In the next instant, I found myself sketching the moment when such a craftsman might suddenly lose their sanity. The change would not be instantly noticeable. They would use the same tools and make the same motions. Except this time they would have confused the real duck and the wooden decoy. In that instant, they stop doing what they intended and begin doing something very destructive.
Duck decoy makers will chuckle at my inaccuracies. But the truth remains the truth. How many times did I suddenly confuse my property with someone else’s? Did I treat my employer’s time as if it were my own? Did I covet another’s wife as if she should be mine? The insanity piled higher and higher. But what’s hard for most people to believe is that I didn’t realize the switch between true and false had occurred. I had elaborate excuses, explanations, and rationalizations for these lapses into unreality.

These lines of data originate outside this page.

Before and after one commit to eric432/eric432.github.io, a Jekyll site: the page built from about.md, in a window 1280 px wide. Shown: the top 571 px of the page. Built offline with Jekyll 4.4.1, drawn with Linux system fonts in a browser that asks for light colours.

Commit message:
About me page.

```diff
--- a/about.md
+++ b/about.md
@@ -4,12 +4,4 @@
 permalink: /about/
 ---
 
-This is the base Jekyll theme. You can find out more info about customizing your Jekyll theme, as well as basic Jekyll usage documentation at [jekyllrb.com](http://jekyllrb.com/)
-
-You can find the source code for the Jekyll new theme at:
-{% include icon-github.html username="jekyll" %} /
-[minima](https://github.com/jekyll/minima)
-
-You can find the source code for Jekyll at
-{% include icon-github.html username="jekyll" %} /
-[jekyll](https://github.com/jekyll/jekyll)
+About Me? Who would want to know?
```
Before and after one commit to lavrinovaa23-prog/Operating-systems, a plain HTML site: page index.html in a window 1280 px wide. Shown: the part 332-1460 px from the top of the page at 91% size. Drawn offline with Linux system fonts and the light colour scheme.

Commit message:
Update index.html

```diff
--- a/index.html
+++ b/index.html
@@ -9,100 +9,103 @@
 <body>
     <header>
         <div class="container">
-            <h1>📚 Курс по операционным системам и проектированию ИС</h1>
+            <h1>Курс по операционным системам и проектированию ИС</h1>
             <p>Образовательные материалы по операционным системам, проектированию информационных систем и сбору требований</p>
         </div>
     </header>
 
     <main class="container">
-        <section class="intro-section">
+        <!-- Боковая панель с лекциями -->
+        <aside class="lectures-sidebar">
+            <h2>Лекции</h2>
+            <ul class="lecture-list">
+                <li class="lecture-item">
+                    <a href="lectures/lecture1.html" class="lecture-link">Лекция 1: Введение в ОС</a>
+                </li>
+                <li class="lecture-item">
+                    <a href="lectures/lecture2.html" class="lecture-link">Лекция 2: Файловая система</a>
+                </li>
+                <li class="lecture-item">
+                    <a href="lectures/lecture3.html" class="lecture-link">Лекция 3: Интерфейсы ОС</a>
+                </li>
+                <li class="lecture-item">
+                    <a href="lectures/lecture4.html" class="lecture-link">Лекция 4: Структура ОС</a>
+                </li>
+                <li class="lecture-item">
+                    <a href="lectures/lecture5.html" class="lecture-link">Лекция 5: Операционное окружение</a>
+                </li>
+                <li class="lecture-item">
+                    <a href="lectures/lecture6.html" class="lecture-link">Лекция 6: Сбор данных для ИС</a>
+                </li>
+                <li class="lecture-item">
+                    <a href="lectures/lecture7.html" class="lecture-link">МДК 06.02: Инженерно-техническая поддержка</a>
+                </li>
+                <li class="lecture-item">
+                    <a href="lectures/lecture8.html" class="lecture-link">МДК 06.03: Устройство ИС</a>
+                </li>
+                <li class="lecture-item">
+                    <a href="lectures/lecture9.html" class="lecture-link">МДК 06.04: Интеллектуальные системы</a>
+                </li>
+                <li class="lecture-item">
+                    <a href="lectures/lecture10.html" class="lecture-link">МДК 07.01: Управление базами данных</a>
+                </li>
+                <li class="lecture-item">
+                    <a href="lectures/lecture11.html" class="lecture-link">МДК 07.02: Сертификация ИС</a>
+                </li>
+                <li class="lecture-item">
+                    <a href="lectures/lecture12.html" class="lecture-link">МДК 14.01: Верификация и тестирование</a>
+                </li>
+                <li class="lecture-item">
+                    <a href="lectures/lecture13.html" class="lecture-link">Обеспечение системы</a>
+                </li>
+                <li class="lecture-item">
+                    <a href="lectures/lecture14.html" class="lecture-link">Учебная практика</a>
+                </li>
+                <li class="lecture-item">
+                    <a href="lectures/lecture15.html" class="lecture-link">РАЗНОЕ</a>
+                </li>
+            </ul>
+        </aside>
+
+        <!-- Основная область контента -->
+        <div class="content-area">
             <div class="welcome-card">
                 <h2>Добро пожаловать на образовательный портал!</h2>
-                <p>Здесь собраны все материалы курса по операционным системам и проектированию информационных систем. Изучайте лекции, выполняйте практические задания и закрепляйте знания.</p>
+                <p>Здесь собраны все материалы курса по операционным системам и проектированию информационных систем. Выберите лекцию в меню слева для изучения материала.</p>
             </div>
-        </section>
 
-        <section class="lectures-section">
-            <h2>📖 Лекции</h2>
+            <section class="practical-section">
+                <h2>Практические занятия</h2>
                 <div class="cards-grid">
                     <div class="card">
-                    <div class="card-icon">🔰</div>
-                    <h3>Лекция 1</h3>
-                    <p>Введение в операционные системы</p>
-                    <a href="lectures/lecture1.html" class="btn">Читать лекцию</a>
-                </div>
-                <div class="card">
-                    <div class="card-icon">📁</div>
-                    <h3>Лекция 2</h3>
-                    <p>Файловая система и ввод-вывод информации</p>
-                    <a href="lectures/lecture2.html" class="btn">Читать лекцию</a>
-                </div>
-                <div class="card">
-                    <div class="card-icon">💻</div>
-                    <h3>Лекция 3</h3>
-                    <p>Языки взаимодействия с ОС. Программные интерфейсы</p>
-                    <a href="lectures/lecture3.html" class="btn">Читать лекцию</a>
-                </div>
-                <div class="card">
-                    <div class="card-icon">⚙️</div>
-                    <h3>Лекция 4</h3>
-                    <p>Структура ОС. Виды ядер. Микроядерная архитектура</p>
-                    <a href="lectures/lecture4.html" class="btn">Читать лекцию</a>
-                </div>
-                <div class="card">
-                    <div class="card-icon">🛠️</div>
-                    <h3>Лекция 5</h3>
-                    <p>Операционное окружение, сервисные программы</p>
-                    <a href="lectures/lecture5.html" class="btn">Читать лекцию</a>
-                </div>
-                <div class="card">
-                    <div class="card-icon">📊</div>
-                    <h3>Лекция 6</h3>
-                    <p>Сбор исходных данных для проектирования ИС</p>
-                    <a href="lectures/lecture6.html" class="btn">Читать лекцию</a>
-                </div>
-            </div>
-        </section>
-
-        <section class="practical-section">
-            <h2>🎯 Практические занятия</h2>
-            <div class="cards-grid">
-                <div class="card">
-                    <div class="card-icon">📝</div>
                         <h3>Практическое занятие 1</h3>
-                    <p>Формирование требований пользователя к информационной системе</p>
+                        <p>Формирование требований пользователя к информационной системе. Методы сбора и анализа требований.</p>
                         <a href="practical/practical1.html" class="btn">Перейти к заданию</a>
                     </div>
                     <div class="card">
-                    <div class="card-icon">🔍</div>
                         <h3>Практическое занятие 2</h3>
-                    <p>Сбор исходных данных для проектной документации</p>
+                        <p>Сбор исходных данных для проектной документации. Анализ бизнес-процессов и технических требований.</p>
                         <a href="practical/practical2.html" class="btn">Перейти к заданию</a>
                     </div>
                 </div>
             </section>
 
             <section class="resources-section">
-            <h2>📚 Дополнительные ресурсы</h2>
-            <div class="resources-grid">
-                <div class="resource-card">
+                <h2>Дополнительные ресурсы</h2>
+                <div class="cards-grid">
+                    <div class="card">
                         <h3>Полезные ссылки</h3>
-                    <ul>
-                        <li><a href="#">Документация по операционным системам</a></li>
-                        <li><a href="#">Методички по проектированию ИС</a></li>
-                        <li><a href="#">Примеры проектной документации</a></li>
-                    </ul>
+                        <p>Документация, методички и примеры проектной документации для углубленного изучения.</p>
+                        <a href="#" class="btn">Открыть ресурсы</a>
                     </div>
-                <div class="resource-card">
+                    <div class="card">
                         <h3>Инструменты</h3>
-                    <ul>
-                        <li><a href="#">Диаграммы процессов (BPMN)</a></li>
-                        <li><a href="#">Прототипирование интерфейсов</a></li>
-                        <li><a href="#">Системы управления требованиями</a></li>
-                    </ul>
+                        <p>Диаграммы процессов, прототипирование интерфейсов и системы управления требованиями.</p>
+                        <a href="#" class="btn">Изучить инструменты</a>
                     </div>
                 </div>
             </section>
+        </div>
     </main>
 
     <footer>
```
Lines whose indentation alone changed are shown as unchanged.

I have returned to sanity, thanks to a Power higher than human power. And while medical insanity does not come and go easily, mine still does. If I do not follow the program of recovery, I can look down and realize my hands are no longer servants of the pure and simple truth. Just like the hands in the drawing.
TRIVIA: Did you notice that the ruler hanging on the wall is wavy and there are zeroes where some inch markings should be? That’s because page 37 in the Big Book includes a remarkable definition of “insanity”. Bill W made it clear he was referring only to alcoholic—and probably addictive—insanity when he wrote: “Whatever the precise definition of the word may be, we call this plain insanity. How can such a lack of proportion, of the ability to think straight, be called anything else?” The ruler in my drawing cannot be used to measure sizes correctly (lack of proportion) nor can it be used to draw a straight line (inability to think straight).